◆ **Exercise aim**
Write each line again exactly as it is, from the opening line of the records below through the one containing "Update NEE_test_Example1_SHG.ipynb", and add nothing.
++++ Source data ++++
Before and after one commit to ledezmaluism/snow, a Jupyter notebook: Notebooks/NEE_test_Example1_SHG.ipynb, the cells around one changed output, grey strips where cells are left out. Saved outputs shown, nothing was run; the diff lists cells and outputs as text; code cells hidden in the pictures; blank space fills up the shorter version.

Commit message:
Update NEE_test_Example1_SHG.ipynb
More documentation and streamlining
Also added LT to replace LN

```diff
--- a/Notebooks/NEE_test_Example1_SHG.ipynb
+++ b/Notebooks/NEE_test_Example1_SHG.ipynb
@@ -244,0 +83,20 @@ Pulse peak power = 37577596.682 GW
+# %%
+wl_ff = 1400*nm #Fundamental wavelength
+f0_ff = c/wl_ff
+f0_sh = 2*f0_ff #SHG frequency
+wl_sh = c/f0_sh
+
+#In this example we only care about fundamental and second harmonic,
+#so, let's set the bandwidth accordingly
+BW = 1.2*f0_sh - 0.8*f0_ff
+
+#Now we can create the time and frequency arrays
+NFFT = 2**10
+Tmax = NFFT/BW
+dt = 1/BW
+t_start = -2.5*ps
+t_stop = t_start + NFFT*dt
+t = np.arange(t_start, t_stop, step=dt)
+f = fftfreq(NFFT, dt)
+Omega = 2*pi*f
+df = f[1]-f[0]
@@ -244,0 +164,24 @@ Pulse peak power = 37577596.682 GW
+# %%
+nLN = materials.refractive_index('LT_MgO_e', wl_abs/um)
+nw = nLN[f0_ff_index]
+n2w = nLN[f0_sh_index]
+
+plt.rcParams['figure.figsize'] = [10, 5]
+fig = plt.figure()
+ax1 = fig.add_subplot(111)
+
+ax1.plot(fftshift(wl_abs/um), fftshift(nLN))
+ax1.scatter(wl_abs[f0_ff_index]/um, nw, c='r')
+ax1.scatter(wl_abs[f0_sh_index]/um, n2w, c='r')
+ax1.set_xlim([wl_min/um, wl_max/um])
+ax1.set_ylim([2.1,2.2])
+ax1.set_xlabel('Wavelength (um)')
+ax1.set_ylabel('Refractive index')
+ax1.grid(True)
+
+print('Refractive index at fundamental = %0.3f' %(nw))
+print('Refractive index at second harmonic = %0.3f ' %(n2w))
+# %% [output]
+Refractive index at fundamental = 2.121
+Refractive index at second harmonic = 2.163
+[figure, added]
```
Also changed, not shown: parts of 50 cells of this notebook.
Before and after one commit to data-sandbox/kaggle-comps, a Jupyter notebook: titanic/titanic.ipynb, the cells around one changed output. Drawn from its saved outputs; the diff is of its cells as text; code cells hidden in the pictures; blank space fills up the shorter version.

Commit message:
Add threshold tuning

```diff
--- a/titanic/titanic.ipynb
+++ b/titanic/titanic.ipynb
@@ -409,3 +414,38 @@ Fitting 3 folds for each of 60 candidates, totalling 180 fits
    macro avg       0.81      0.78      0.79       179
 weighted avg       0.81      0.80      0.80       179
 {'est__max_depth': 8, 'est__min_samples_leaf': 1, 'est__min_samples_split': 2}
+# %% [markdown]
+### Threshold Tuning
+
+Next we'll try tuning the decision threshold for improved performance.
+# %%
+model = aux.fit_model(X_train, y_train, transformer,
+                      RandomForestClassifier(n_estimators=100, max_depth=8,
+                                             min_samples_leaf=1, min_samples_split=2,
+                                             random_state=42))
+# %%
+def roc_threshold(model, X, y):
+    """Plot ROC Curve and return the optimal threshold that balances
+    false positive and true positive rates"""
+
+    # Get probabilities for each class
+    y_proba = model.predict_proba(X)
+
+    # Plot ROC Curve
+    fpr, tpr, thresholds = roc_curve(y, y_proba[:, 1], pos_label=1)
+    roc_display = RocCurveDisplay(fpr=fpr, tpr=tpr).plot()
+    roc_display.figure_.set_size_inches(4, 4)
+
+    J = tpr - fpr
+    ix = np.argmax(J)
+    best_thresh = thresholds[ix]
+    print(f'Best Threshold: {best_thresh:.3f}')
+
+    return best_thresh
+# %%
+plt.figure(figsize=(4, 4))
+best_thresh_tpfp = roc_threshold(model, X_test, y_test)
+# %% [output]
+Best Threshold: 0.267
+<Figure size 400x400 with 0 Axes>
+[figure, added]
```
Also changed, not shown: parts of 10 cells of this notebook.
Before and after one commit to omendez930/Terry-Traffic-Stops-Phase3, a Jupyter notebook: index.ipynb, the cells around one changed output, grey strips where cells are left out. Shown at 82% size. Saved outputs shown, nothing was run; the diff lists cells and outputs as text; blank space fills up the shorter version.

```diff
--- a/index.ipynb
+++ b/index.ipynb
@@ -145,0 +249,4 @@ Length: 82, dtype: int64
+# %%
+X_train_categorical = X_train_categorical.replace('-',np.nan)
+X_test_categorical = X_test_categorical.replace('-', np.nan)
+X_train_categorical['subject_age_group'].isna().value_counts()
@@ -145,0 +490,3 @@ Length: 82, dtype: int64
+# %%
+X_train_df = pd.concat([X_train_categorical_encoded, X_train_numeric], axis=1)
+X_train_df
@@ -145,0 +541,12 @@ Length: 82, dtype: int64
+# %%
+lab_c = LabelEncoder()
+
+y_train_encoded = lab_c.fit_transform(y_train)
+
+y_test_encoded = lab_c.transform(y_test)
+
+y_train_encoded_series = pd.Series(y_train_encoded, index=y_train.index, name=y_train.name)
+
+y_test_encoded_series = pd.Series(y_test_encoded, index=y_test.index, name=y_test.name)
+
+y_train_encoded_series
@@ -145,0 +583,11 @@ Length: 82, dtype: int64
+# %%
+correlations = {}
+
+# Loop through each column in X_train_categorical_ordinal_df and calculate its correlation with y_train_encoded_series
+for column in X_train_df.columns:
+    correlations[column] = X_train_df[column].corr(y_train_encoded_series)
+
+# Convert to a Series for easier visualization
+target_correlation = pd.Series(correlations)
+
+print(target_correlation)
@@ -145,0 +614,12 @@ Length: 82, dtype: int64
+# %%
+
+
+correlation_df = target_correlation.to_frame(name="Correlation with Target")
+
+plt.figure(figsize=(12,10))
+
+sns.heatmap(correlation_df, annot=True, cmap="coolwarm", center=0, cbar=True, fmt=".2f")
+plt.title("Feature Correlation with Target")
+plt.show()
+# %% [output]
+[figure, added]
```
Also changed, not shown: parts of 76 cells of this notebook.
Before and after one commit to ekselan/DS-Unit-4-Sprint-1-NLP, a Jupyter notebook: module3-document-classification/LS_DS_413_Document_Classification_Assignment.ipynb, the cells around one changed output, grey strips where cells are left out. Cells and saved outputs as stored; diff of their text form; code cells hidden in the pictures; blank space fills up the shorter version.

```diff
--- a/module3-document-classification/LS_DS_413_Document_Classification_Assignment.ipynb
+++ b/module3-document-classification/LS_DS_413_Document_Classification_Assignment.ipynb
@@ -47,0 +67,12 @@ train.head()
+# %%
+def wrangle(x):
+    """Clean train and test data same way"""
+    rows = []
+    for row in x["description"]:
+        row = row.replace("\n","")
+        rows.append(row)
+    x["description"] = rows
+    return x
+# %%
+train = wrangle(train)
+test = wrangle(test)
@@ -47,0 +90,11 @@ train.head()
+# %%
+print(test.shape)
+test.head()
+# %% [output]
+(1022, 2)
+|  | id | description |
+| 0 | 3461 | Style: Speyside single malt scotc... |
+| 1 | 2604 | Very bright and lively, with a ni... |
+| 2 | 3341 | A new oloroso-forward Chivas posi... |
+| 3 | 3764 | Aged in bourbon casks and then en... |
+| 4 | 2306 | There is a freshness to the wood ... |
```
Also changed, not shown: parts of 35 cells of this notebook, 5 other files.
++++
◆ **Exercise output**
Before and after one commit to ledezmaluism/snow, a Jupyter notebook: Notebooks/NEE_test_Example1_SHG.ipynb, the cells around one changed output, grey strips where cells are left out. Saved outputs shown, nothing was run; the diff lists cells and outputs as text; code cells hidden in the pictures; blank space fills up the shorter version.

Commit message:
Update NEE_test_Example1_SHG.ipynb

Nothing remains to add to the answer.